Flaming Lips at Music Against Brain Degeneration Revue, August 8
The only thing more amazing than listening to the band's The Soft Bulletin was watching them perform -- hand puppets, live candid-camera shots, gruesome medical footage, and all. They played so loud, each cymbal crash felt like a tremor, a split second away from ear drums bursting. Music never hurt so good.
Hamell on Trial
Finally Ed Hamell has made an album that lives up to his live shows. On Choochtown, he goes minimalist, trimming the major-label layers away and adding only occasional touches to his guy-and-guitar persona. The songs are straightforward with lyrics flooded in bleak urban scenery. But instead of drowning, Hamell makes a life raft out of sarcasm with hints of optimism and guitar strumming so fast that you wonder if he didn't retrace Robert Johnson's steps and sell his soul at the crossroads.
Legendary Crystal Chandelier and The Deathray Davies at the Barley House, various nights
Never mind that the stripped-down version of Legendary Crystal Chandelier (Peter Schmidt, John Dufilho, and Jason Garner) is also one-half of The Deathray Davies. These two bands sound nothing alike, yet complement each other perfectly. There's something about that small wooden stage that brings out the best in both.
Please Let Me Go, It Wasn't Meant to Be
Quality Park Records
George Neal knows how to write a good story. He throws in earnest thoughts and images, creating sympathetic pop anthems such as "Boxkite" and ruddy catharsis like "Ringing in My Ears." Thankfully, he didn't trade that in or drown it out when he added bassist Jacob Barnhart and drummer Colin Carter to his one-man show. Live, they give it all from the blues to the rock, screaming, jumping, and pounding until near collapse. At the end they're shattered, sweating, and ready to go again.
The Mulberry House lineup during Fry Street Fair, April 17
Denton's Delta Lodge seems to be following the South by Southwest rule of booking: Scrap the underdog spirit and boost attendance by booking the big draws. The all-day every-April festival featured so many bands that play Dallas (or at least Rick's Place) every weekend, it seemed like the Entertainment Collaborative booked it...or at least Aden Holt. Meanwhile, around the corner from Rick's and just outside the fair gates, a house on Mulberry Street hosted Denton bands. It was a true sampling of the town's music scene with shows from Corn Mo, Lift to Experience, and Falcon Project. Now, if they can only get all the bands offstage before the cops show up to shut 'em down at 10 p.m.
A year ago music writers were already naming Sleater-Kinney's The Hot Rock one of '99's best. But while the early reviews poured out and the band was being deified, Sleater-Kinney drummer Janet Weiss was busy with Quasi, the group she formed with ex-husband Sam Coomes before she joined Sleater-Kinney in 1997. Together, Weiss and Coomes balance each other out -- uplifting harmony to despondent melody, light percussion to raging Roxichord -- and with Field Studies they expand their sweet-and-sour songs with strings and electric piano sounds.

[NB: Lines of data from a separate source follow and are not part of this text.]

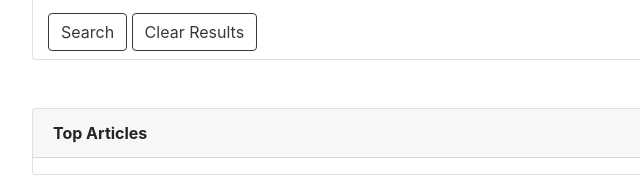
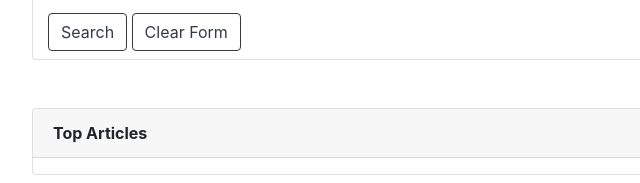
Before and after one commit to costargc/NYT-api, a plain HTML site: page index.html in a window 1280 px wide. Shown: the part 637-820 px from the top of the page, 148-788 px from the left. Drawn offline with nearby package versions, Linux system fonts and the light colour scheme; a web font is replaced by a local one.

Commit message:
clear form

```diff
--- a/index.html
+++ b/index.html
@@ -84,7 +84,7 @@
                             <button type="button" class="btn btn-outline-dark" id='searchMe'><span class="oi oi-magnifying-glass"></span>Search</button>
                             <!-- <button type="submit" class="btn btn-outline-dark" id='searchMe'><span class="oi oi-magnifying-glass"></span>Search</button> -->
                             <button type="reset" class="btn btn-outline-dark"><span class="oi oi-trash"></span>
-                                Clear Results</button>
+                                Clear Form</button>
 
                         </form>
 
```
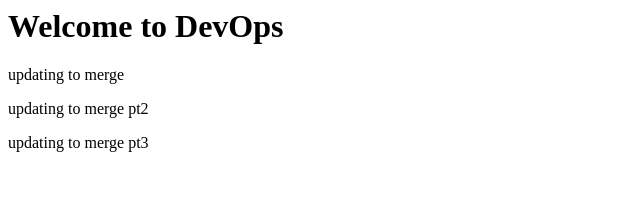
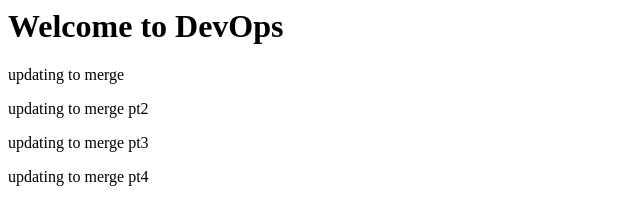
Before and after one commit to TanuRach/test, a plain HTML site: page index.html in a window 1280 px wide. Shown: the whole page, without its empty margins (0-640 px from the left). Drawn offline with Linux system fonts and the light colour scheme.

Commit message:
html page updated and added pt4

```diff
--- a/index.html
+++ b/index.html
@@ -2,3 +2,4 @@
 <p>updating to merge</p>
 <p>updating to merge pt2</p>
 <p>updating to merge pt3</p>
+<p>updating to merge pt4</p>
```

Good Morning Spider
The songs on Good Morning Spider sound like Mark Linkous wrote them while snowed in all winter. They reek of cabin fever, too much time spent alone and rehashing the past. They're full of samples, of Americana, of disconnected thoughts. The album ranges from the radio-tuning affected "Chaos of the Galaxy/Happy Man" to the raspy voice and Spanish-style guitar-filled "Saint Mary," during which he sings, "The only things I really need is water, a gun, and rabbits." Rendered beautiful in the presentation, it makes sense and sounds like the most honest thought ever -- at least until the next track.